With Rua Tipoki and Rico Gear the latest All Blacks to sign up to play out their remaining rugby days at an English club, rumblings from both sides of the globe continue apace about the plundering of southern hemisphere players by British and French rugby clubs who, even though often produce average and ordinary rugby styles, can lure with the big money.
Worries can be seen by both sides with the All Blacks' plummeting first fifteen stocks taking a nose dive as a main cause of concern for the future of their winning record. In England too, the induction of foreign imports into their club teams mean that with a bulky ex-All Black lumbering centre stage, there is no room for fresh local talent to rise through the ranks.
In this day and age it is normal for every New Zealander under the age of 35 with even a mild sense of adventure to get out of antipodean isolation and explore the big bad world. Add to this they are being offered the kind of money that the average Kiwi can only attain by winning lotto, and you have a no-brainer situation on why these players are tempted to leave and enjoy a different experience (not to mention a few warm ales in some of the finest country pubs in the world).

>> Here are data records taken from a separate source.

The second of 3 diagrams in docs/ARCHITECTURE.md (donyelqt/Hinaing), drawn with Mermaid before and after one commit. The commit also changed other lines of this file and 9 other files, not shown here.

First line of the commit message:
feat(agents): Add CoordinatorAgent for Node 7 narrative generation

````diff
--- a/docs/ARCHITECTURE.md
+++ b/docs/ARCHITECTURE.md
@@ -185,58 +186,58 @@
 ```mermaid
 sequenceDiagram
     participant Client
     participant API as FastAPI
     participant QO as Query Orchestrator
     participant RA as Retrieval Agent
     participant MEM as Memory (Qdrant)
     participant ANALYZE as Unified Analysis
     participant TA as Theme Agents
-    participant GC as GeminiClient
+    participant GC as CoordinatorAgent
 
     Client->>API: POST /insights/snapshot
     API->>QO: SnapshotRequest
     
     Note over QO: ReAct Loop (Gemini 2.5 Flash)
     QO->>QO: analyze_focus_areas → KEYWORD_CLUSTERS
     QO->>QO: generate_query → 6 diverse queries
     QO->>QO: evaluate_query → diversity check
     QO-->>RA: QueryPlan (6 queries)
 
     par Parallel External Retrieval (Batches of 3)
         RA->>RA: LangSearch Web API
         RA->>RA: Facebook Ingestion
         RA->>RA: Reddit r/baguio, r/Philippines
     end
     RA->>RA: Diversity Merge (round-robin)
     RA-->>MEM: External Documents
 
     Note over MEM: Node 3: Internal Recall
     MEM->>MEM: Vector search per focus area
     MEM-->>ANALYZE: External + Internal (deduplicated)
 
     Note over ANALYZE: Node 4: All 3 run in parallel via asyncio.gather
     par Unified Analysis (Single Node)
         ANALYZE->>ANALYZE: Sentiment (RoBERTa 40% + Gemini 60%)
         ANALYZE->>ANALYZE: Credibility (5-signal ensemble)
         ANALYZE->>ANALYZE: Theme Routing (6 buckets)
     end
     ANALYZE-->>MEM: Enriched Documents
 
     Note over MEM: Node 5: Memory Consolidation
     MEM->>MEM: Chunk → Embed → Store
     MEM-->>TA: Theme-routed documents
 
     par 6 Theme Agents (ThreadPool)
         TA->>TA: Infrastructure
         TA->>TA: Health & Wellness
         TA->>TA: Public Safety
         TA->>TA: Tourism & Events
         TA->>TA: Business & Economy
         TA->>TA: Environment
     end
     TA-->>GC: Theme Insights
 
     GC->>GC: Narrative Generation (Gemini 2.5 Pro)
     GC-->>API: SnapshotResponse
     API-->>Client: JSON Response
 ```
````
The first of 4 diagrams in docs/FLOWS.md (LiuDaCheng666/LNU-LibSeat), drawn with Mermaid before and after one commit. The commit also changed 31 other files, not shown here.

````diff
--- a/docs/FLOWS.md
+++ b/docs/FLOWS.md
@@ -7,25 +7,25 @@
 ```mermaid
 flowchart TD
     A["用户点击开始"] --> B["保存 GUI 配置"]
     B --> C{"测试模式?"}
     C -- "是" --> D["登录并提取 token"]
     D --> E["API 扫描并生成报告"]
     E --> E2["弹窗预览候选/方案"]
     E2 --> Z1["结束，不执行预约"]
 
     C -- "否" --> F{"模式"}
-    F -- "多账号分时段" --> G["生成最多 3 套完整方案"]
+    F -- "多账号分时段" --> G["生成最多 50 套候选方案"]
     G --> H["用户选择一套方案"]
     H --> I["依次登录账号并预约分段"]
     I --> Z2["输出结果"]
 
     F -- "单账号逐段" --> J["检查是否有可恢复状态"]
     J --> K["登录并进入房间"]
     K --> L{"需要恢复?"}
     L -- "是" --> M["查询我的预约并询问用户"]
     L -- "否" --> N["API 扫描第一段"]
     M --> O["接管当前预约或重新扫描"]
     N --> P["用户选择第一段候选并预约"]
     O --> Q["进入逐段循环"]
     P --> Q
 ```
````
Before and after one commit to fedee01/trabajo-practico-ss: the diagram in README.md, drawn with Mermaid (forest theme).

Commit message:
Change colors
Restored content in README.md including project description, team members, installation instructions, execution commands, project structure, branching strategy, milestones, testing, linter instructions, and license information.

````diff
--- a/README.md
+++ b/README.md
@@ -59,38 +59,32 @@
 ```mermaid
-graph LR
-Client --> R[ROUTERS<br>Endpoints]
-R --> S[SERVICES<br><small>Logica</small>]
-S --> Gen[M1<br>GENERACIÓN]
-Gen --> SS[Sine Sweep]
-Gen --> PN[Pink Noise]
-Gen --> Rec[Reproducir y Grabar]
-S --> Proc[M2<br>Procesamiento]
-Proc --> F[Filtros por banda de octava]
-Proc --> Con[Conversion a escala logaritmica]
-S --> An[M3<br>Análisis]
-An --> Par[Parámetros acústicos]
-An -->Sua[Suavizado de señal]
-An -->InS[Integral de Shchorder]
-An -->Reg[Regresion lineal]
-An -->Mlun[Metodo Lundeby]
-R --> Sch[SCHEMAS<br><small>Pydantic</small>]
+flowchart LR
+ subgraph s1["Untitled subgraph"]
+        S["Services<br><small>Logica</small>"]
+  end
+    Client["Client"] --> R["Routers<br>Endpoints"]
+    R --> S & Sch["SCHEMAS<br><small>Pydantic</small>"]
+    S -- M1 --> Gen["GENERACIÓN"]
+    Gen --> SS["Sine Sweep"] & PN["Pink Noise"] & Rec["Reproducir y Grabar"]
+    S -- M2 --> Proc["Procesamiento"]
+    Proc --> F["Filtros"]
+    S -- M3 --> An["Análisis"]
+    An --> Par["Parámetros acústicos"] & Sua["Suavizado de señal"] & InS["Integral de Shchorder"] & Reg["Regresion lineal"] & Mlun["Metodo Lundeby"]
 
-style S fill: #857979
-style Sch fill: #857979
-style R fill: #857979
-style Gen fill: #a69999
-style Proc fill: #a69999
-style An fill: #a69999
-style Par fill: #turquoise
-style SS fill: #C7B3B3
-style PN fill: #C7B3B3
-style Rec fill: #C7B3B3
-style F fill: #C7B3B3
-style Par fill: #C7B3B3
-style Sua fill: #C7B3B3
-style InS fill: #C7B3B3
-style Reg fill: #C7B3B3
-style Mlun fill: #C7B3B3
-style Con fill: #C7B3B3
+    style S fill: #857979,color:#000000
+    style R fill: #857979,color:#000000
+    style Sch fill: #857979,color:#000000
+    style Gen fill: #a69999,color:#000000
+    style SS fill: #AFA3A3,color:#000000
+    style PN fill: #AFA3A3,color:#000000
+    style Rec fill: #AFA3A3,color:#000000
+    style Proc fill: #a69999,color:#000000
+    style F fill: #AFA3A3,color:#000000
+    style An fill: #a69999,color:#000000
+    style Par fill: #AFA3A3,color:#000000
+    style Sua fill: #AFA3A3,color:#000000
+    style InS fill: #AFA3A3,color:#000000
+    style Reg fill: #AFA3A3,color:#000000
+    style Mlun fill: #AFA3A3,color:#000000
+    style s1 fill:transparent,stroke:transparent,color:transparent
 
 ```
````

But New Zealand rugby (for now) is not the real loser in this situation. The British youngsters whose places are stolen by aging international players who have been paid the big money by these English clubs are the ones that miss out. And of course, the English rugby team. With the pig-headed English club bosses refusing to foster local talent or – when it is fostered – refusing to release their players for international duties, it is no small wonder England have fallen so dramatically from grace since their 2003 World cup winning campaign - just proving again that greed is not good and it certainly doesn't make for good rugby either.